Write out the stretch of lines below that begins at the line with "tolerance 1e−2, iterate" and ends at the line with "Transfer<br/>Semantic alignment +", including both, exactly as given and nothing more.

[Start of section]

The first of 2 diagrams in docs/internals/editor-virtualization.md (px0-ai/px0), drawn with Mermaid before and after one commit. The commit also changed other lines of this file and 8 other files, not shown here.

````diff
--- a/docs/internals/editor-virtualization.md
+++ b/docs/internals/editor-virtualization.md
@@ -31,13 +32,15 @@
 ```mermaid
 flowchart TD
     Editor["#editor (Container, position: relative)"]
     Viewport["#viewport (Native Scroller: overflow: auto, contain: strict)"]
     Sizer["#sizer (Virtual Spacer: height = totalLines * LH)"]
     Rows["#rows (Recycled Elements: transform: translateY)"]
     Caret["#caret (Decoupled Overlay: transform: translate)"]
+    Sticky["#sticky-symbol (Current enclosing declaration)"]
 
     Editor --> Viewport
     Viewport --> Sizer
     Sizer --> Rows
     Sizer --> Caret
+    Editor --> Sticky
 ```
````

[End of section]
[Start of section]

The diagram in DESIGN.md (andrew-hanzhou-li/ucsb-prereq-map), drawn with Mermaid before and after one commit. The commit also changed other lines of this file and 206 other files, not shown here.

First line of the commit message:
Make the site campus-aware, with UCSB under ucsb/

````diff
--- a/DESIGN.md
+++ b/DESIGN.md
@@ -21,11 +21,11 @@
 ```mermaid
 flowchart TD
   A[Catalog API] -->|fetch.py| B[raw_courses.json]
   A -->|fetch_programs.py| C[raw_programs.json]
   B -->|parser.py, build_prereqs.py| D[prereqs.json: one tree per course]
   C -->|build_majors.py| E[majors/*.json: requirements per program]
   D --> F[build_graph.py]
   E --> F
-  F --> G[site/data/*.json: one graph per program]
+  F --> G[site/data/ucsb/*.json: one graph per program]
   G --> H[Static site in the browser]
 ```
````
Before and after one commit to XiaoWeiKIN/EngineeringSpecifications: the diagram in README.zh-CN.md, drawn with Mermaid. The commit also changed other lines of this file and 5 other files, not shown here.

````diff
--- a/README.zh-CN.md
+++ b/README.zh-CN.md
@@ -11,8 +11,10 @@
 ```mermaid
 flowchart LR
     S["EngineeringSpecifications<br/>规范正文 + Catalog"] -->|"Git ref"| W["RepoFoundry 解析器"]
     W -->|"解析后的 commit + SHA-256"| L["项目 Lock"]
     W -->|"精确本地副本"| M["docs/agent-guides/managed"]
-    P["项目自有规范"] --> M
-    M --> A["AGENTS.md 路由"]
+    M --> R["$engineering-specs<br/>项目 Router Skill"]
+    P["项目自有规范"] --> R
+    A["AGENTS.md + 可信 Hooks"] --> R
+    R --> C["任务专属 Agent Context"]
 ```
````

[End of section]
[Start of section]

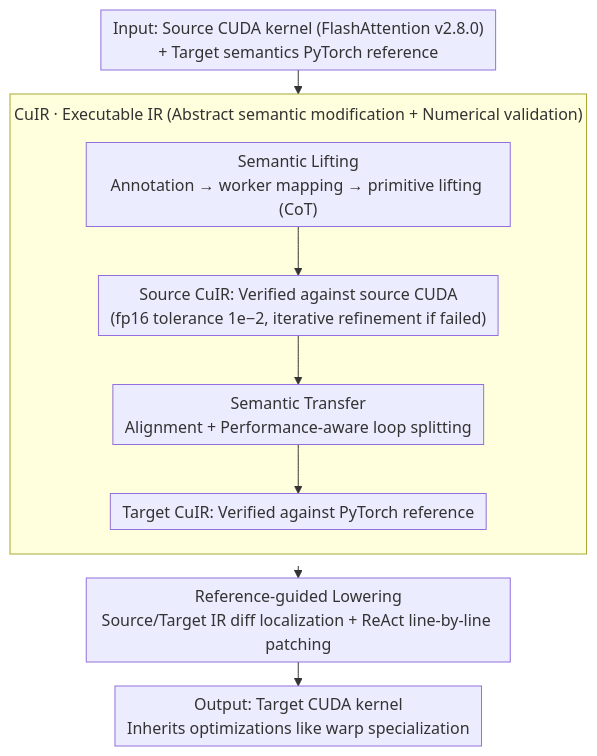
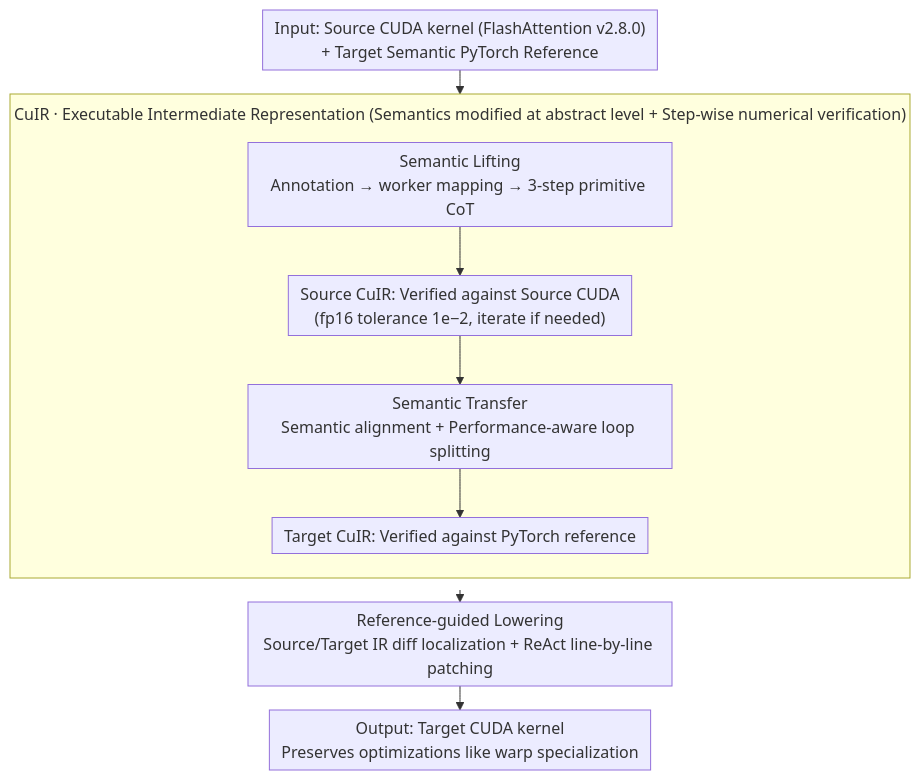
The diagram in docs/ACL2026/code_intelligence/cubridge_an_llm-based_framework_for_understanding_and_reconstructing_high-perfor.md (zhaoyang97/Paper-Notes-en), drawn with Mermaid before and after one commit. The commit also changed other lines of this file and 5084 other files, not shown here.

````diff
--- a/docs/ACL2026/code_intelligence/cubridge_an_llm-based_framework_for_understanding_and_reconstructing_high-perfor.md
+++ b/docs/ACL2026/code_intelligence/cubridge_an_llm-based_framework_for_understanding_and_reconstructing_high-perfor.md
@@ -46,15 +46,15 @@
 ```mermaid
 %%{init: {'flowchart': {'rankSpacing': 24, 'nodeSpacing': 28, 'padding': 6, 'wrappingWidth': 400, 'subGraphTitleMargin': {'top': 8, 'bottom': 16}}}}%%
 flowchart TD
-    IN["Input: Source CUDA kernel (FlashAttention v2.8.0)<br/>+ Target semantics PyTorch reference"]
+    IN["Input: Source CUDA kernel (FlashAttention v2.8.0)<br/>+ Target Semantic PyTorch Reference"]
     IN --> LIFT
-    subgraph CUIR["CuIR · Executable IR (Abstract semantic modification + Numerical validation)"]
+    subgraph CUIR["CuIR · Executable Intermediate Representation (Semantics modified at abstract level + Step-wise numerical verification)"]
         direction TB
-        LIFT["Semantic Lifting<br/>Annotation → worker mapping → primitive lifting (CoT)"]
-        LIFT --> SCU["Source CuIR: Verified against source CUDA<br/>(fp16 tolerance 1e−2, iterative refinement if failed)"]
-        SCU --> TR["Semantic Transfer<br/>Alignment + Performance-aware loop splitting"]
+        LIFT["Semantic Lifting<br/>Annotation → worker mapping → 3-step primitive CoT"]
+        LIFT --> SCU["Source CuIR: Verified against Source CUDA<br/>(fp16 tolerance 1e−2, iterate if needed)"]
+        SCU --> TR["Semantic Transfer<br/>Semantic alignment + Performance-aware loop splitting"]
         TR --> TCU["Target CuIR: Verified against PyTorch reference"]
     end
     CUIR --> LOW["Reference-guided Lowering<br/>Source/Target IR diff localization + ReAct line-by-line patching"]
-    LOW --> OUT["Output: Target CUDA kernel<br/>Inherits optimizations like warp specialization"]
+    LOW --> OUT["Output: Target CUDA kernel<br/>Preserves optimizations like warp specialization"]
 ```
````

[End of section]

— ANSWER TO THE PROBLEM —
+        LIFT --> SCU["Source CuIR: Verified against Source CUDA<br/>(fp16 tolerance 1e−2, iterate if needed)"]
+        SCU --> TR["Semantic Transfer<br/>Semantic alignment + Performance-aware loop splitting"]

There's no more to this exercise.